## EXERCISE DESCRIPTION:
Each entry below must come back exactly as written, without its pictures.

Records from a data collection
▬▬▬

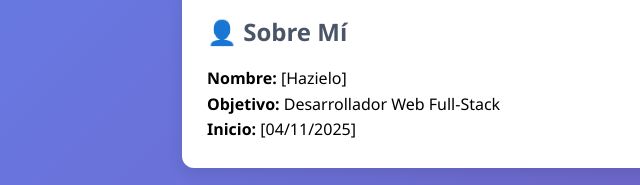
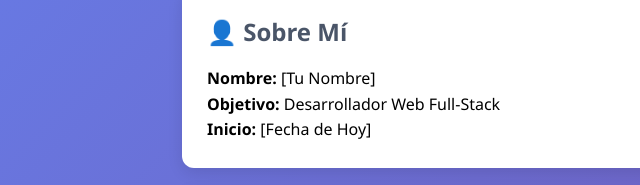
Before and after one commit to svela9857-svg/mi-primera-pagina-web, a plain HTML site: page index.html in a window 1280 px wide. Shown: the part 222-407 px from the top of the page, 58-698 px from the left. Drawn offline with Linux system fonts and the light colour scheme.

Commit message:
Update index.html

```diff
--- a/index.html
+++ b/index.html
@@ -113,9 +113,9 @@
 
         <div class="card">
             <h2>👤 Sobre Mí</h2>
-            <p><strong>Nombre:</strong> [Hazielo]</p>
+            <p><strong>Nombre:</strong> [Tu Nombre]</p>
             <p><strong>Objetivo:</strong> Desarrollador Web Full-Stack</p>
-            <p><strong>Inicio:</strong> [04/11/2025]</p>
+            <p><strong>Inicio:</strong> [Fecha de Hoy]</p>
         </div>
 
         <div class="card">
```
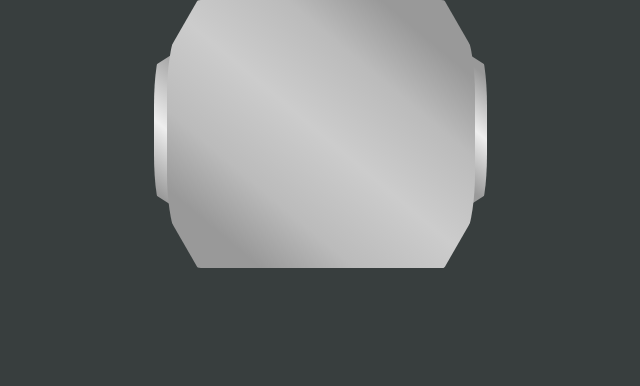
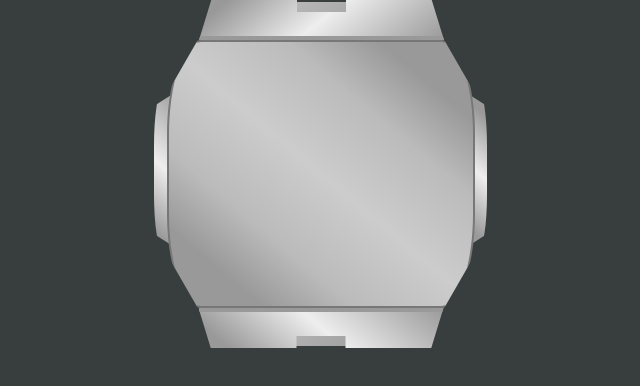
Before and after one commit to gbtan1991/casio, a plain HTML site: page index.html in a window 1280 px wide. Shown: the whole page, without its empty margins (319-959 px from the left). Drawn offline with Linux system fonts and the light colour scheme.

Commit message:
work and done with the bracelet
work and done with the bracelet

```diff
--- a/index.html
+++ b/index.html
@@ -8,6 +8,12 @@
 </head>
 <body>
     <div class="container">
+        <div class="top bracelet container">
+            <div class="outer-band"></div>
+            <div class="first-band container">
+                <div class="inner-band"></div>
+            </div>
+        </div>
         <div class="watch-notch">
                 <div class="notch-left">
                     <div class="notch-button"></div>
@@ -21,7 +27,15 @@
                 <div class="notch-right">
                     <div class="notch-button"></div>
                 </div>
+            </div>
 
+            <div class="bracelet container">
+                <div class="outer-band top">
+                    1
+                </div>
+                <div class="first-band container">
+                    <div class="inner-band"></div>
+                </div>
             </div>
 
         </div>
--- a/src/sass/style.scss
+++ b/src/sass/style.scss
@@ -13,6 +13,47 @@ body{
     .container{
         display: flex;
         justify-content: center;
+        align-items: center;
+        flex-direction: column;
+
+        .bracelet{
+            width: 245px;
+            height: 40px;
+
+
+            .outer-band{
+
+                width: 150px;
+                height: 36px;
+                position: absolute;
+                background: linear-gradient(40deg, #bdbdbd 10%, #999 100%);
+                clip-path: polygon(0 0, 100% 0, 95% 100%, 5% 100%);
+            }
+
+
+
+            .first-band{
+                width: inherit;
+                height: inherit;
+                background: linear-gradient(40deg, #999 10%, #eee 50%, #999 100%);
+                clip-path: polygon(0 0, 100% 0, 95% 100%, 60% 100%, 60% 70%, 40% 70%, 40% 100%, 5% 100%);
+
+
+                .inner-band{
+
+                    width: 245px;
+                    height: 40px;
+                    border-top: 4px solid #999;
+
+
+
+                }
+            }
+        }
+
+        .top{
+            transform: scaleY(-1);
+        }
 
 
         .watch-notch{
@@ -47,7 +88,7 @@ body{
 
 
         .watch-body{
-            background-color: $body-color;
+            border: 2px solid #777;
             background: linear-gradient(40deg, #999 15%, #bbb 30%, #ccc 50%, #bbb 70%, #999 85%);
             width: 308px;
             height: 268px;
```
Also changed, not shown: dist/style.css.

▬▬▬

## RESPONSE AREA:
Before and after one commit to svela9857-svg/mi-primera-pagina-web, a plain HTML site: page index.html in a window 1280 px wide. Shown: the part 222-407 px from the top of the page, 58-698 px from the left. Drawn offline with Linux system fonts and the light colour scheme.

Commit message:
Update index.html

```diff
--- a/index.html
+++ b/index.html
@@ -113,9 +113,9 @@
 
         <div class="card">
             <h2>👤 Sobre Mí</h2>
-            <p><strong>Nombre:</strong> [Hazielo]</p>
+            <p><strong>Nombre:</strong> [Tu Nombre]</p>
             <p><strong>Objetivo:</strong> Desarrollador Web Full-Stack</p>
-            <p><strong>Inicio:</strong> [04/11/2025]</p>
+            <p><strong>Inicio:</strong> [Fecha de Hoy]</p>
         </div>
 
         <div class="card">
```
Before and after one commit to gbtan1991/casio, a plain HTML site: page index.html in a window 1280 px wide. Shown: the whole page, without its empty margins (319-959 px from the left). Drawn offline with Linux system fonts and the light colour scheme.

Commit message:
work and done with the bracelet
work and done with the bracelet

```diff
--- a/index.html
+++ b/index.html
@@ -8,6 +8,12 @@
 </head>
 <body>
     <div class="container">
+        <div class="top bracelet container">
+            <div class="outer-band"></div>
+            <div class="first-band container">
+                <div class="inner-band"></div>
+            </div>
+        </div>
         <div class="watch-notch">
                 <div class="notch-left">
                     <div class="notch-button"></div>
@@ -21,7 +27,15 @@
                 <div class="notch-right">
                     <div class="notch-button"></div>
                 </div>
+            </div>
 
+            <div class="bracelet container">
+                <div class="outer-band top">
+                    1
+                </div>
+                <div class="first-band container">
+                    <div class="inner-band"></div>
+                </div>
             </div>
 
         </div>
--- a/src/sass/style.scss
+++ b/src/sass/style.scss
@@ -13,6 +13,47 @@ body{
     .container{
         display: flex;
         justify-content: center;
+        align-items: center;
+        flex-direction: column;
+
+        .bracelet{
+            width: 245px;
+            height: 40px;
+
+
+            .outer-band{
+
+                width: 150px;
+                height: 36px;
+                position: absolute;
+                background: linear-gradient(40deg, #bdbdbd 10%, #999 100%);
+                clip-path: polygon(0 0, 100% 0, 95% 100%, 5% 100%);
+            }
+
+
+
+            .first-band{
+                width: inherit;
+                height: inherit;
+                background: linear-gradient(40deg, #999 10%, #eee 50%, #999 100%);
+                clip-path: polygon(0 0, 100% 0, 95% 100%, 60% 100%, 60% 70%, 40% 70%, 40% 100%, 5% 100%);
+
+
+                .inner-band{
+
+                    width: 245px;
+                    height: 40px;
+                    border-top: 4px solid #999;
+
+
+
+                }
+            }
+        }
+
+        .top{
+            transform: scaleY(-1);
+        }
 
 
         .watch-notch{
@@ -47,7 +88,7 @@ body{
 
 
         .watch-body{
-            background-color: $body-color;
+            border: 2px solid #777;
             background: linear-gradient(40deg, #999 15%, #bbb 30%, #ccc 50%, #bbb 70%, #999 85%);
             width: 308px;
             height: 268px;
```
Also changed, not shown: dist/style.css.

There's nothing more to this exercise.